PROBLEM TO WORK ON:
Search the entries below for "ciemny". Report each line where it occurs.

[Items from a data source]

● ● ● ●

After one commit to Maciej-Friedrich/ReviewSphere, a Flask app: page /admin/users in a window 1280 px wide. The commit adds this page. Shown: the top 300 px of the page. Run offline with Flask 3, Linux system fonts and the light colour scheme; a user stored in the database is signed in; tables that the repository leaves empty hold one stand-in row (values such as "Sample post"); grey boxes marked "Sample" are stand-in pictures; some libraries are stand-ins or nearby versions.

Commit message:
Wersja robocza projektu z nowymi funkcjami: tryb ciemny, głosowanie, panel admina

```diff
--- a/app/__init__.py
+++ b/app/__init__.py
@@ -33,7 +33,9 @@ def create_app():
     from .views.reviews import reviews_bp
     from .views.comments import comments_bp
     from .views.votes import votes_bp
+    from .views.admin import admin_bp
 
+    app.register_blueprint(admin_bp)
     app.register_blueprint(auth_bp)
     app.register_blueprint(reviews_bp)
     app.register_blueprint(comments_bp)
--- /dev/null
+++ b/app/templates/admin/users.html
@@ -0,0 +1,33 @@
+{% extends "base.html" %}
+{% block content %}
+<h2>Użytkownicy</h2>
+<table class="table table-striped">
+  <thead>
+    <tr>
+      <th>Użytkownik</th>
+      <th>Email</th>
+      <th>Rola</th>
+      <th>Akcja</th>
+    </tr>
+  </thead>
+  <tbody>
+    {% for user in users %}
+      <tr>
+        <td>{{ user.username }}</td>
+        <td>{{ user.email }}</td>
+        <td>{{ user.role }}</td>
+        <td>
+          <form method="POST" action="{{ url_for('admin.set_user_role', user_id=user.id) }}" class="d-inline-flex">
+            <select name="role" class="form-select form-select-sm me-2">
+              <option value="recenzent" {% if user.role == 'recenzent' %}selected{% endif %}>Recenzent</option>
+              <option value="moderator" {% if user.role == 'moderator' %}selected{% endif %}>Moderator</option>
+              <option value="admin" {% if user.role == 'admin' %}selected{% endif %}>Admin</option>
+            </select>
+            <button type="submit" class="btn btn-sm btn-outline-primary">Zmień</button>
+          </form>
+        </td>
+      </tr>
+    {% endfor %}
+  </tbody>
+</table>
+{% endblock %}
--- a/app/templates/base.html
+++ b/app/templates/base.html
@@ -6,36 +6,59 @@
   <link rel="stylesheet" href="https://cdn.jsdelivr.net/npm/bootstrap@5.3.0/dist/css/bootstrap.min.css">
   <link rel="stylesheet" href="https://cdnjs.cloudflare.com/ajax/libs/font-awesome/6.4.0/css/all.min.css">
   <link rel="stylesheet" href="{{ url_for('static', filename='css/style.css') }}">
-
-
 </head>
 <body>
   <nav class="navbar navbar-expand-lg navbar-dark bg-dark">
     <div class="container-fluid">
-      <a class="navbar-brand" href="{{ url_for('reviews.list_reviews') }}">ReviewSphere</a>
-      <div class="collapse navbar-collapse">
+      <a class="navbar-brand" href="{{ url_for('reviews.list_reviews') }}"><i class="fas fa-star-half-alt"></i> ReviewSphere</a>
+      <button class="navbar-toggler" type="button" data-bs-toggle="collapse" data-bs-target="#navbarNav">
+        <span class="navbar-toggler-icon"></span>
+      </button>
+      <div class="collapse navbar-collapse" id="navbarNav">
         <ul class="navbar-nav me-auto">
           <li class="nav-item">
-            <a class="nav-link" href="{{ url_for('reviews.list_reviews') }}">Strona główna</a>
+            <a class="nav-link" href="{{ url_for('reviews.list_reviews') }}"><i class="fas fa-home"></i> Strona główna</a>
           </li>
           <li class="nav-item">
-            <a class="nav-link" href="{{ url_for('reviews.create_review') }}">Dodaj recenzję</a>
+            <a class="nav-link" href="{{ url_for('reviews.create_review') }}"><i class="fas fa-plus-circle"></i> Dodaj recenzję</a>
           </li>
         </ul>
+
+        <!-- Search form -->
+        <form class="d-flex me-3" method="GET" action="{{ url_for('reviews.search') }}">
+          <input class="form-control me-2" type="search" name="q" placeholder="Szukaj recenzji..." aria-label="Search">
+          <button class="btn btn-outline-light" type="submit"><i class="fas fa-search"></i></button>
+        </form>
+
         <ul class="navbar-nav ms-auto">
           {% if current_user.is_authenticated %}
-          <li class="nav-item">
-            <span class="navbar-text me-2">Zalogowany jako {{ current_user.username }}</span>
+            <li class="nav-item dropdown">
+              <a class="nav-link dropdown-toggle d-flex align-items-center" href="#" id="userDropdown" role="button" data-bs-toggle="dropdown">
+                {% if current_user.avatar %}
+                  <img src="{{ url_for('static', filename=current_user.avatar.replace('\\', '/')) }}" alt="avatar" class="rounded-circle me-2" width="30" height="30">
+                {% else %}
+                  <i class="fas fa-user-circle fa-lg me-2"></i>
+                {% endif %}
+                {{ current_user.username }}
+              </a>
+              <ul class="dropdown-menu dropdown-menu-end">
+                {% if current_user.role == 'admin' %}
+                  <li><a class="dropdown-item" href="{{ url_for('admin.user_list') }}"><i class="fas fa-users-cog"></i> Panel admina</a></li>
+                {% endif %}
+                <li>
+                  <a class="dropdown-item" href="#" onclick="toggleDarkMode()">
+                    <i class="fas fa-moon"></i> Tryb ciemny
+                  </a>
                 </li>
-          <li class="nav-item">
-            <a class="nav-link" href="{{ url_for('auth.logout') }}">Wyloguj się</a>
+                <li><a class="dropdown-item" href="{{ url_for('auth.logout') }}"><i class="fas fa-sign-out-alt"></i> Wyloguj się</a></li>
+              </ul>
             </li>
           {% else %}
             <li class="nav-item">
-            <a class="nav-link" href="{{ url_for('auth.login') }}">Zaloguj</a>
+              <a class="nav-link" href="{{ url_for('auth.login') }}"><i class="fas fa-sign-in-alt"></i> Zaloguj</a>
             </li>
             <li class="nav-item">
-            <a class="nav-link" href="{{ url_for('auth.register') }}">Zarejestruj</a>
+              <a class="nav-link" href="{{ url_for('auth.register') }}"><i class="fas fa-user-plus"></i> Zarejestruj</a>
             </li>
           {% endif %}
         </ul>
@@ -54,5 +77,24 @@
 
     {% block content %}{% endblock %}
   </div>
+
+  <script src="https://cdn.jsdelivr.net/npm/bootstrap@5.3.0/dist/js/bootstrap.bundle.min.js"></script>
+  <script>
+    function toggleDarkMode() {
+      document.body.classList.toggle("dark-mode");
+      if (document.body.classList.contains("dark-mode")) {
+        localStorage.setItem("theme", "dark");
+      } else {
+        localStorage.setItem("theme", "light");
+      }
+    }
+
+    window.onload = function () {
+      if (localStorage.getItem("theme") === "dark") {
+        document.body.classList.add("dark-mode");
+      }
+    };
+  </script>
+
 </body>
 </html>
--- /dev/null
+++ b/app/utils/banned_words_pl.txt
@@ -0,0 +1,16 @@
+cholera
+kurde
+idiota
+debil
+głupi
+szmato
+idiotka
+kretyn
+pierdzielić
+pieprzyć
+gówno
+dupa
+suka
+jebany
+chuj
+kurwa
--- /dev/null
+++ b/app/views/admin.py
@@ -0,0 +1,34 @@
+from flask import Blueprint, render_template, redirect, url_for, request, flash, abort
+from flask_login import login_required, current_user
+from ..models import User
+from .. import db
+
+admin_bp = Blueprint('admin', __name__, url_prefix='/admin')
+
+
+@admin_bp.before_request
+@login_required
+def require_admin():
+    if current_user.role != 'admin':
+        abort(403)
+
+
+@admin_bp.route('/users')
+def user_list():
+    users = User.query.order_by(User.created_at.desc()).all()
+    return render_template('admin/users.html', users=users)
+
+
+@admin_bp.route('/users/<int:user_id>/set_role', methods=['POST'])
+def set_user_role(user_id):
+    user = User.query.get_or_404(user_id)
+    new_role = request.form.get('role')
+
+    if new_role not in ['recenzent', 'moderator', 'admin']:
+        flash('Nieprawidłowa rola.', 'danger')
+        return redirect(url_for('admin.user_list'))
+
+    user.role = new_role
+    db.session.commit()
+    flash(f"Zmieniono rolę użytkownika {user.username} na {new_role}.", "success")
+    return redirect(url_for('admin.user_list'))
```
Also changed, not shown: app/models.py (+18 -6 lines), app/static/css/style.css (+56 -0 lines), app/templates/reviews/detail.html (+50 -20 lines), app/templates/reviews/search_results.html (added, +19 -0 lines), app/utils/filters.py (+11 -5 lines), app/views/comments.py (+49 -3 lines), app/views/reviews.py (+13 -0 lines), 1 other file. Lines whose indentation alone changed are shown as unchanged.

● ● ● ●

YOUR SOLUTION:
Wersja robocza projektu z nowymi funkcjami: tryb ciemny, głosowanie, panel admina
+                    <i class="fas fa-moon"></i> Tryb ciemny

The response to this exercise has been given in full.